**GIVEN INFORMATION**
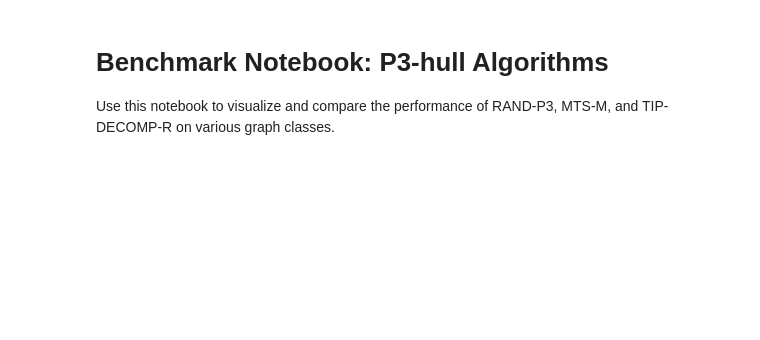
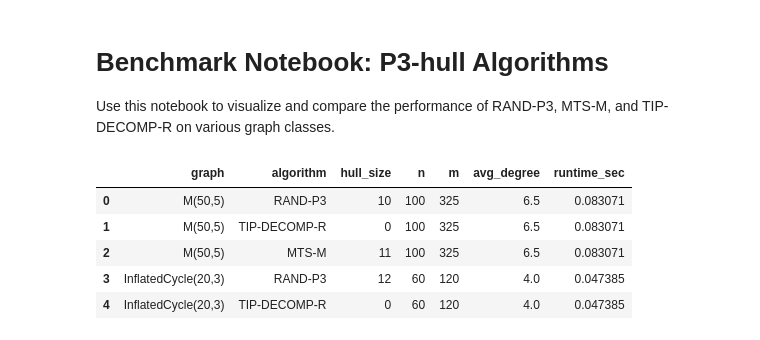
Before and after one commit to axlandrade/p3hull-lab, a Jupyter notebook: experiments/benchmark.ipynb, the cells around one changed output. Cells and saved outputs as stored; diff of their text form; code cells hidden in the pictures; blank space fills up the shorter version.

```diff
--- a/experiments/benchmark.ipynb
+++ b/experiments/benchmark.ipynb
@@ -10,10 +10,17 @@ import matplotlib.pyplot as plt
 import seaborn as sns
 # %%
 # Load benchmark results
-df = pd.read_csv("benchmark_results.csv")
+df = pd.read_csv("../benchmark_results.csv")
 
 # Display overview
 display(df.head())
+# %% [output]
+|  | graph | algorithm | hull_size | n | m | avg_degree | runtime_sec |
+| 0 | M(50,5) | RAND-P3 | 10 | 100 | 325 | 6.5 | 0.083071 |
+| 1 | M(50,5) | TIP-DECOMP-R | 0 | 100 | 325 | 6.5 | 0.083071 |
+| 2 | M(50,5) | MTS-M | 11 | 100 | 325 | 6.5 | 0.083071 |
+| 3 | InflatedCycle(20,3) | RAND-P3 | 12 | 60 | 120 | 4.0 | 0.047385 |
+| 4 | InflatedCycle(20,3) | TIP-DECOMP-R | 0 | 60 | 120 | 4.0 | 0.047385 |
 # %%
 # --- Hull size vs Algorithm ---
 plt.figure(figsize=(8,5))
```
Also changed, not shown: parts of 3 cells of this notebook, 46 other files.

**BRIEF**
Verbatim reproduction of every entry is needed, with the images left out.

**TASK RESPONSE**
Before and after one commit to axlandrade/p3hull-lab, a Jupyter notebook: experiments/benchmark.ipynb, the cells around one changed output. Cells and saved outputs as stored; diff of their text form; code cells hidden in the pictures; blank space fills up the shorter version.

```diff
--- a/experiments/benchmark.ipynb
+++ b/experiments/benchmark.ipynb
@@ -10,10 +10,17 @@ import matplotlib.pyplot as plt
 import seaborn as sns
 # %%
 # Load benchmark results
-df = pd.read_csv("benchmark_results.csv")
+df = pd.read_csv("../benchmark_results.csv")
 
 # Display overview
 display(df.head())
+# %% [output]
+|  | graph | algorithm | hull_size | n | m | avg_degree | runtime_sec |
+| 0 | M(50,5) | RAND-P3 | 10 | 100 | 325 | 6.5 | 0.083071 |
+| 1 | M(50,5) | TIP-DECOMP-R | 0 | 100 | 325 | 6.5 | 0.083071 |
+| 2 | M(50,5) | MTS-M | 11 | 100 | 325 | 6.5 | 0.083071 |
+| 3 | InflatedCycle(20,3) | RAND-P3 | 12 | 60 | 120 | 4.0 | 0.047385 |
+| 4 | InflatedCycle(20,3) | TIP-DECOMP-R | 0 | 60 | 120 | 4.0 | 0.047385 |
 # %%
 # --- Hull size vs Algorithm ---
 plt.figure(figsize=(8,5))
```
Also changed, not shown: parts of 3 cells of this notebook, 46 other files.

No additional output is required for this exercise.